How can this be true? For one thing, gone is the almost automatic feeling of knowing where your piece fits as part of the larger puzzle. Even if my own small contribution did not have a significant impact, it was part of a collective effort with a clear goal I believed in. This no longer holds me together; part of me is constantly seeking and questioning. What is the purpose of what I am doing? Will this accomplish anything? Is there any point to this? I feel suddenly very alone, existentially isolated.
I know that a life in the sciences is not the only place I can find meaning, of course. And a job can just be a job—it does not have to be for some higher purpose in of itself. I would argue, though, that we all seek out some deeper connection and larger purpose through the groups we make part of our life, whether that is an occupation, hobby, religion, or something else. Sometimes it is not as direct of a link as “doing what you love,” but it is there, somewhere in our lives. I think this is one of the essential purposes of the larger entities we each subscribe to: it provides a backdrop, context, a greater purpose to all the “smaller” things we must do.
With the biggest of these communities and directions gone from my life I am left both free and lost. Now any project I want to undertake is under the lens of Purpose and Impact, of making something Worthwhile and Lasting. But there is the difficult path of innumerable small steps, starts and stops, failures, and all the hard work between here and There. Suddenly all I can see is the final destination and it is utterly overwhelming. Something great will not come from nothing, but that something has become a fixation. Paralyzed by the freedom to take any step in any direction, I stand still.

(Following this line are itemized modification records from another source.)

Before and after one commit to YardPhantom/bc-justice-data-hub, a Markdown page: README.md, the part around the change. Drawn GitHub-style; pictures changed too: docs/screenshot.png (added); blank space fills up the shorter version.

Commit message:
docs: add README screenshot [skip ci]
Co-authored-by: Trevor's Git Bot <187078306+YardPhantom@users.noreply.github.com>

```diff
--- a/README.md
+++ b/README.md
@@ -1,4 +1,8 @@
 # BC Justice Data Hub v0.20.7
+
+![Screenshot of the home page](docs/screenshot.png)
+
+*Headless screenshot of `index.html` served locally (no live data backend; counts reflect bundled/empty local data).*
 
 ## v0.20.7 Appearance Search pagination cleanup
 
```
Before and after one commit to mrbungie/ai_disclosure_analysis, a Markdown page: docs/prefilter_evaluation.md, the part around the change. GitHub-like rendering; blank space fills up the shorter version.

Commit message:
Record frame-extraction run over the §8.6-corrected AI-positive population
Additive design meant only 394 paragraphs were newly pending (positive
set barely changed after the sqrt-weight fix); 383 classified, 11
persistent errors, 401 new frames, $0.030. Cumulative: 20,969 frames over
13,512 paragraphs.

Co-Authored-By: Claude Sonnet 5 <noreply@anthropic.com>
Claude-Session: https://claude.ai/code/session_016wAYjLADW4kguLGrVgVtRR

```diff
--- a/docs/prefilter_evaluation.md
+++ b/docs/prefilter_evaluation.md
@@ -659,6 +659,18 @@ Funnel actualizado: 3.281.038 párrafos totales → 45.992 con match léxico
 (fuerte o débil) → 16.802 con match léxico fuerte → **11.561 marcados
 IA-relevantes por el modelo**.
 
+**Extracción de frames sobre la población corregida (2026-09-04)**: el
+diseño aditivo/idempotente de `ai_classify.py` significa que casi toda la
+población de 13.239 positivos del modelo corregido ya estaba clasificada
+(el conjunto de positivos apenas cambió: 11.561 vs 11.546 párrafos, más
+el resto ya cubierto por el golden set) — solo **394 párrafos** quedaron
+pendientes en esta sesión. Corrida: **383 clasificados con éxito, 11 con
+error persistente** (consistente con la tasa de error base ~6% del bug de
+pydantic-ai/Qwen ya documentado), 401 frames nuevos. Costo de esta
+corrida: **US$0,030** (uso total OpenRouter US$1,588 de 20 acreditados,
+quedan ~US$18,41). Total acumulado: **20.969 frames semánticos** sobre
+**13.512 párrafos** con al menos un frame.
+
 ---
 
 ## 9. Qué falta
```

Ultimately it is a fortunate situation to be in, but how do I take advantage of this opportunity, rather than squander it? One of my biggest fears is to waste this chance, to let it become another “what if,” to let laziness and excuses win out and never actually do anything. There is a myriad of resources on how to tackle large projects, advice from the giants I want to emulate on how to keep going, to expect and thrive on the many failures that come first. Ultimately, though, my problem is indeed existential. If I choose to define myself by what I hope to accomplish then all of this doubt, uncertainty, fear — this burden — comes with the territory. It is my decision though, one that I am so very lucky to be able to make. It is by choice that I take this on with both the hubris that perhaps I can succeed and live up to my lofty ideals, and the fear that I probably will not. I will take all of that over the regret I will face if I do not even try.
An existential crisis, hounding me every day, then. I must conquer my paralysis and use this crisis to find my way, to live and do now rather than later.
My thanks to Brandon, Aoife, Richard, and Gulnaz for reading and commenting on an earlier draft of this essay.